By Meredith Cocker, Camden 15. Gonzaga University. Adapted from her blog.

During JVC DisOrientation, one of our program coordinators talked to us about liminal spaces. About finding ourselves in this weird time of transition where you haven’t quite left behind the place you just were and you haven’t quite settled into the place in which you find yourself now. She talked about the fact that these transitions can take a lot of time, and she talked about her own struggle with liminal spaces and transition after JVC. I sat there and thought about how I was already in my liminal space and by the time I started my graduate school program, I’d be totally fine. Sure, I’d miss my community and feel unfamiliar with a new college campus, but I’d be fine.


I didn’t have any real demarcation between the end of JVC and the beginning of my Master’s program, and I set it up that way intentionally.
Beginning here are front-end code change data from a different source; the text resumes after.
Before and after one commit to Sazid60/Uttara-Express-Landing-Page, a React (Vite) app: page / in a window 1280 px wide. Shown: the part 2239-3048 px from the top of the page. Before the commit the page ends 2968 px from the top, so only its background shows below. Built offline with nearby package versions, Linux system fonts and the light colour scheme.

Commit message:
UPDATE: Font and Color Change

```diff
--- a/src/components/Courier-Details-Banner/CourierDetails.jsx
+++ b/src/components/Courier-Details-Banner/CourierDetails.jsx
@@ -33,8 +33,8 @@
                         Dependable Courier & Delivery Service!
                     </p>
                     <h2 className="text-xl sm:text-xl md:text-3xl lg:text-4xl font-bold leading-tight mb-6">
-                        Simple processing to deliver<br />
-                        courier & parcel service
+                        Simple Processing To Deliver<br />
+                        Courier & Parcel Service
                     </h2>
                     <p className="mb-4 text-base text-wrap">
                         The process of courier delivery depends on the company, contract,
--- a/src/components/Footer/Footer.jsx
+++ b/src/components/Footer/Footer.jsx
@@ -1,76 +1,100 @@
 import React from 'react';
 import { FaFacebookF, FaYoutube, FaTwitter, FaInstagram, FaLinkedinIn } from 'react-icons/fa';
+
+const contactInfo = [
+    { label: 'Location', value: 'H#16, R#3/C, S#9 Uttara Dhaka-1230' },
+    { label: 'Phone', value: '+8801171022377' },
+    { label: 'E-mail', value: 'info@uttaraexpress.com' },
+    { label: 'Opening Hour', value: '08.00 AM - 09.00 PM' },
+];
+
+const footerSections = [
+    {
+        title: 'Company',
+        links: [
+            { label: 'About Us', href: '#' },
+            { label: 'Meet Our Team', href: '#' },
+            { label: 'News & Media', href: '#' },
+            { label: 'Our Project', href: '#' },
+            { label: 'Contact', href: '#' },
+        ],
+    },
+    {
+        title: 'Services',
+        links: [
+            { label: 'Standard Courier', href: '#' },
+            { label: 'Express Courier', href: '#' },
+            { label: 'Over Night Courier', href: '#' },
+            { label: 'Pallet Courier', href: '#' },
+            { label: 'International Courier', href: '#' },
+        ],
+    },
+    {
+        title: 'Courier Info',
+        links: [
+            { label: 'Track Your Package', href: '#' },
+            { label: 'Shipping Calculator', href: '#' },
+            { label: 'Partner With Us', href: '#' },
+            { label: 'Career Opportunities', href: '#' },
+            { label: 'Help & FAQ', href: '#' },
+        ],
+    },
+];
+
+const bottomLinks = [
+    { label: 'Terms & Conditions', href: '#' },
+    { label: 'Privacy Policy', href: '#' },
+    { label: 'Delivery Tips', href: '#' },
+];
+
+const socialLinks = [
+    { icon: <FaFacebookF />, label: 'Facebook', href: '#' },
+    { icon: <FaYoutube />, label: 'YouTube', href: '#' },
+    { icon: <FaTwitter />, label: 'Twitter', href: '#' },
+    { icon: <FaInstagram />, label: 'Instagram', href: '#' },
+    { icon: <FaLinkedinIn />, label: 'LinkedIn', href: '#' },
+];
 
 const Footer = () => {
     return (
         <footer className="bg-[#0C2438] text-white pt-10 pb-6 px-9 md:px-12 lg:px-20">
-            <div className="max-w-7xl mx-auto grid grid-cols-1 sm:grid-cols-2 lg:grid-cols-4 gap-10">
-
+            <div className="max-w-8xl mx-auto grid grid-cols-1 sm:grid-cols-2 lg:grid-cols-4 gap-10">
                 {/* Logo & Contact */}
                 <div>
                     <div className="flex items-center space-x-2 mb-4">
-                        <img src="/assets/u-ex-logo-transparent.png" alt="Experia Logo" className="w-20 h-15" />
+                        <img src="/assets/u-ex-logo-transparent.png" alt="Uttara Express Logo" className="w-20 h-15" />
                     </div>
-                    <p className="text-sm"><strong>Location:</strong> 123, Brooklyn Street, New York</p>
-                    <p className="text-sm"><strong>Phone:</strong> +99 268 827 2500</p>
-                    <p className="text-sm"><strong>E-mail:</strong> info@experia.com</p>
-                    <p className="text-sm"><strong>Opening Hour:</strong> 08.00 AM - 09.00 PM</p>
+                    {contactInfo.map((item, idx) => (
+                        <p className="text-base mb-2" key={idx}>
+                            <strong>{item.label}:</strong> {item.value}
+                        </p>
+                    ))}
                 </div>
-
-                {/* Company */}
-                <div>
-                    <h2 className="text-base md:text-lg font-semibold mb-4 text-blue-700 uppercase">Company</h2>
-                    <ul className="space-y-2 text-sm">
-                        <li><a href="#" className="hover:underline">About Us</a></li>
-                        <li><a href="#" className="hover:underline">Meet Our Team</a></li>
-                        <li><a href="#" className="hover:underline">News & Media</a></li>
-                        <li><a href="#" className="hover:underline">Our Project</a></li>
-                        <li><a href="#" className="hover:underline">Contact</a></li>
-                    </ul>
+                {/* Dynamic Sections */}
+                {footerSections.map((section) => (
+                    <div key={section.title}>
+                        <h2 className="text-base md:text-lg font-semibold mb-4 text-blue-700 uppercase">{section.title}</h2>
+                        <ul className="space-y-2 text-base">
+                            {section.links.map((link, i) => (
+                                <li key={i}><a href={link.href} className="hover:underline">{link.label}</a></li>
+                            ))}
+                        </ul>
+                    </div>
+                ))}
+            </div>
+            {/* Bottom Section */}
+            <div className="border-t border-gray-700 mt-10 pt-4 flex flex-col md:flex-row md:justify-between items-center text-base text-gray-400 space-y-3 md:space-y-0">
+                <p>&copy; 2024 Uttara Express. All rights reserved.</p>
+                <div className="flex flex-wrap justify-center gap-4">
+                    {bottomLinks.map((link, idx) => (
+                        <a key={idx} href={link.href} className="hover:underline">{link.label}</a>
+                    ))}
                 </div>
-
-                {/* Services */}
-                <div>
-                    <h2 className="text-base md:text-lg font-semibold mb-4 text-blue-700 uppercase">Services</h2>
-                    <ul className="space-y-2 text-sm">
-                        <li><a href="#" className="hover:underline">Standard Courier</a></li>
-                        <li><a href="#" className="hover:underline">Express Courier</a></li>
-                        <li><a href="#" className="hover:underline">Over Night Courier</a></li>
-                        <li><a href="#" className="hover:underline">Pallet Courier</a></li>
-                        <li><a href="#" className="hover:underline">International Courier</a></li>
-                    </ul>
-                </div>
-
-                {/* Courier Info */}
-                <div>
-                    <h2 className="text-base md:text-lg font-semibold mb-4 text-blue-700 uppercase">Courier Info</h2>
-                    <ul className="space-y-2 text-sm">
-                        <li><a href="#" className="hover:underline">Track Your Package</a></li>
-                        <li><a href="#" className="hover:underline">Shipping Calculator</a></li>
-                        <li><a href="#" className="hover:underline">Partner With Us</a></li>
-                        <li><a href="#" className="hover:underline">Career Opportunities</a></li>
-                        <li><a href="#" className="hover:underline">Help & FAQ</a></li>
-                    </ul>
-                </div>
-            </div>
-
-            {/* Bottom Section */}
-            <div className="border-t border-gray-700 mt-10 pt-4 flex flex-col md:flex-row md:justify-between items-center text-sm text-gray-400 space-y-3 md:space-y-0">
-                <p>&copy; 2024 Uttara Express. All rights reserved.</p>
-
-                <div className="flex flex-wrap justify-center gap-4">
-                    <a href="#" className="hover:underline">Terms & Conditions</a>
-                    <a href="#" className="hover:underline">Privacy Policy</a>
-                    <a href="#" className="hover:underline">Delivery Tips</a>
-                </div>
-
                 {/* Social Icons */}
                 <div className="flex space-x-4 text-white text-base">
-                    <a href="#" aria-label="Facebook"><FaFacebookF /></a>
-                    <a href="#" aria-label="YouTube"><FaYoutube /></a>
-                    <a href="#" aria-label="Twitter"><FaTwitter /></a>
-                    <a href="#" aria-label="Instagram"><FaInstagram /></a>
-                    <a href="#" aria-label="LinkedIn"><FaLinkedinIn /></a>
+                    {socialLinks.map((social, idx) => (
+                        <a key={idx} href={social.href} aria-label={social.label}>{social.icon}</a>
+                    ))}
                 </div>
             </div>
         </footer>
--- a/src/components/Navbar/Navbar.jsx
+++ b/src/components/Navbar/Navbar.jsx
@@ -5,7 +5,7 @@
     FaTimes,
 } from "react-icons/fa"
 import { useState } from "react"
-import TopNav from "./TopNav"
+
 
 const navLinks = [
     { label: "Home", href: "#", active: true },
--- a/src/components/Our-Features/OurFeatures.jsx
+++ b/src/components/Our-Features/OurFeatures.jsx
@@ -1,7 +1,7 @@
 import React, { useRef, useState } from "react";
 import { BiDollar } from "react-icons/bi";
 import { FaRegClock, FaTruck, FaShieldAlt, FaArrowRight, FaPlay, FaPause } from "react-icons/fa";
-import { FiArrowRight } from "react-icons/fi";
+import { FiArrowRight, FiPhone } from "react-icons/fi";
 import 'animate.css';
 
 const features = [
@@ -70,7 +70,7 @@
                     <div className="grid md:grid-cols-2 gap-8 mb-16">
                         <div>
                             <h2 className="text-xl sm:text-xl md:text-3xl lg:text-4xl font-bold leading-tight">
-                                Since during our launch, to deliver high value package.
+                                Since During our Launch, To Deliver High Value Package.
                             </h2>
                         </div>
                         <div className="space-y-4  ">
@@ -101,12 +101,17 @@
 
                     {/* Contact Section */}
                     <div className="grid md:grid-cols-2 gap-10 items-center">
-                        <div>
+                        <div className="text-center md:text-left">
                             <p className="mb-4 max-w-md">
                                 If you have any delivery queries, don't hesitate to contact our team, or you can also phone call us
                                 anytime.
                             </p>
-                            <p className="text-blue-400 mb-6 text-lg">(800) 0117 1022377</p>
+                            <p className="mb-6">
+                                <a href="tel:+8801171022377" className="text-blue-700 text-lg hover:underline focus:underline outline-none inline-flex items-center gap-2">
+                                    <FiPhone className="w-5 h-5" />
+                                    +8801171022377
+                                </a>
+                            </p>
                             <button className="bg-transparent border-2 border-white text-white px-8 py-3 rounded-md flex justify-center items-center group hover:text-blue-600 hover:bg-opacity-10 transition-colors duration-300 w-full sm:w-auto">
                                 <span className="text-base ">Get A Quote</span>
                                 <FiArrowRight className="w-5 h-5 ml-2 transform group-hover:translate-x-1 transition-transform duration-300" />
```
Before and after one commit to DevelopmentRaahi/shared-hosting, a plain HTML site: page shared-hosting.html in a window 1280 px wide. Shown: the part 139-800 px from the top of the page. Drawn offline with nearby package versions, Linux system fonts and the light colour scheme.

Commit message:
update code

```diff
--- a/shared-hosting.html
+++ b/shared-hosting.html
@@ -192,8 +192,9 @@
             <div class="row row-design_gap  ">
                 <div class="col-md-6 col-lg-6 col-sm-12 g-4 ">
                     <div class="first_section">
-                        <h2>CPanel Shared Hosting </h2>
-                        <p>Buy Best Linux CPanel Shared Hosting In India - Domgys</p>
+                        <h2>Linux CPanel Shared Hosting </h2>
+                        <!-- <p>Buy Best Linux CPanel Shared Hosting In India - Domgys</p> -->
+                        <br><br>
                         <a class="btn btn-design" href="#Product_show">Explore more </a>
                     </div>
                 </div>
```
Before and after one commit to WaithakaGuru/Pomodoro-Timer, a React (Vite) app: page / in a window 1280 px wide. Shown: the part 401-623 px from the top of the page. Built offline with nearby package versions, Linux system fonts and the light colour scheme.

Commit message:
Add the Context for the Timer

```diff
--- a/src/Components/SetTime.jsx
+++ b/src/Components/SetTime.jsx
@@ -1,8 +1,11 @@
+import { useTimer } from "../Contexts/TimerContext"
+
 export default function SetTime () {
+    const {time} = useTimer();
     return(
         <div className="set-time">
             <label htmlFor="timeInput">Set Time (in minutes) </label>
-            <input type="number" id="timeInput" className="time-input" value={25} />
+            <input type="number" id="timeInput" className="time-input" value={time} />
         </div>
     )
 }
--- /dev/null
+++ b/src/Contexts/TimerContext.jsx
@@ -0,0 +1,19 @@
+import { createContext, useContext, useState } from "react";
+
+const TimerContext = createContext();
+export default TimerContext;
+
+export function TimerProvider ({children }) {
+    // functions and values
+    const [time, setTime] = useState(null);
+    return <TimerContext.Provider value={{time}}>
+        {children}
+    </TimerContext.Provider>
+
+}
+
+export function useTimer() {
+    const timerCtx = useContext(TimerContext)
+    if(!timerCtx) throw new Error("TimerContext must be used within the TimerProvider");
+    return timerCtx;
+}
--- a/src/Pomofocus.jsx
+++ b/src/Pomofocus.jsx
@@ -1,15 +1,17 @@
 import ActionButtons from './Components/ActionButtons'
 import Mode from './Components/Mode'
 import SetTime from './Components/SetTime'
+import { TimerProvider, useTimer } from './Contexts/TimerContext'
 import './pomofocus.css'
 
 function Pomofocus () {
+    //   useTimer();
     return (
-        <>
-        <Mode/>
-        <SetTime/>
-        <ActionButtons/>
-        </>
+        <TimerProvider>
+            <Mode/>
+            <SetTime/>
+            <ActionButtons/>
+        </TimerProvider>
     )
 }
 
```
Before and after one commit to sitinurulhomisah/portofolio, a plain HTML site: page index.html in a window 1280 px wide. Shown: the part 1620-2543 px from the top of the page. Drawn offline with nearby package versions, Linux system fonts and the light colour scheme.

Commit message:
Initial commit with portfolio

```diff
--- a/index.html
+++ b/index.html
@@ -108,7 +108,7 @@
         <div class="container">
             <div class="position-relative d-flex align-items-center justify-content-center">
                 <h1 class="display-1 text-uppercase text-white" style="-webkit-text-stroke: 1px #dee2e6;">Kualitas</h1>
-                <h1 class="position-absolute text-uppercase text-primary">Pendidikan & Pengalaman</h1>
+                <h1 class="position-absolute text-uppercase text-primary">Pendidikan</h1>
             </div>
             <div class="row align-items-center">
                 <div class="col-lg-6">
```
I didn’t have time between programs to take a break or go home, so instead of ending one program and immediately starting the next, I blended it. I moved all my stuff into my room on campus with the help of my community members, but then I went back to Camden with them and stayed there as many nights as possible even though I had started Orientation during the day. I still think that was the right choice and I don’t have regrets about the way it happened, but it means that the past couple days are the first days I’ve had a real opportunity to reflect on how I’m feeling. Let me tell you… my program coordinator was SO right.

I find myself wishing I was in a space to be reflecting on my JV year as a whole and thinking about what I learned and what I still have yet to learn (like how to find God in unexpected places and how to really take care of myself and how to ask for help) but the reality is that those reflections will come in bits and pieces as I settle into the next thing – it’s not going to be one big reflection that comes all at once.

The other reality is that I suddenly find myself in a full-time Master’s program where I live on a college campus and minister to students while also taking classes with some doctoral and some Master’s students about subjects that have a tendency to fly  over my head. While I know that the people here are wonderful and supportive and I am sure that eventually I will get the hang of the academic side of things, it’s really hard to settle in and feel at home when everything is so new and unfamiliar. It’s hard to  settle in when I miss my community like hell – when these people I spent a year getting to know and letting them get to know me to the point where they are family and then are suddenly no longer the people to whom I come home each day. It’s hard to settle in when I so deeply miss the students and adults I worked with every day last year.

As I write this it sounds like I’m really struggling, but I swear I’m actually okay. It’s just that this work of settling in and this liminal space thing was much harder than I thought it would be, and I think it’s okay to admit that. Change is hard. But it’s comforting to know that my community is just a text or call or drive away if I need them. It’s comforting to know that I can go back to Cristo Rey to visit or help out. It’s comforting to know that the academics will eventually feel like something I can wrap my head around. It’s comforting knowing that there are people present in my life and on this campus that are here to support me.

If you need me I’ll be listening to Rise Up by Andra Day on repeat and trying to figure out my 400 pages of Theology reading while simultaneously trying to lean into this whole liminal space thing and giving myself pep talks. I’ve got this.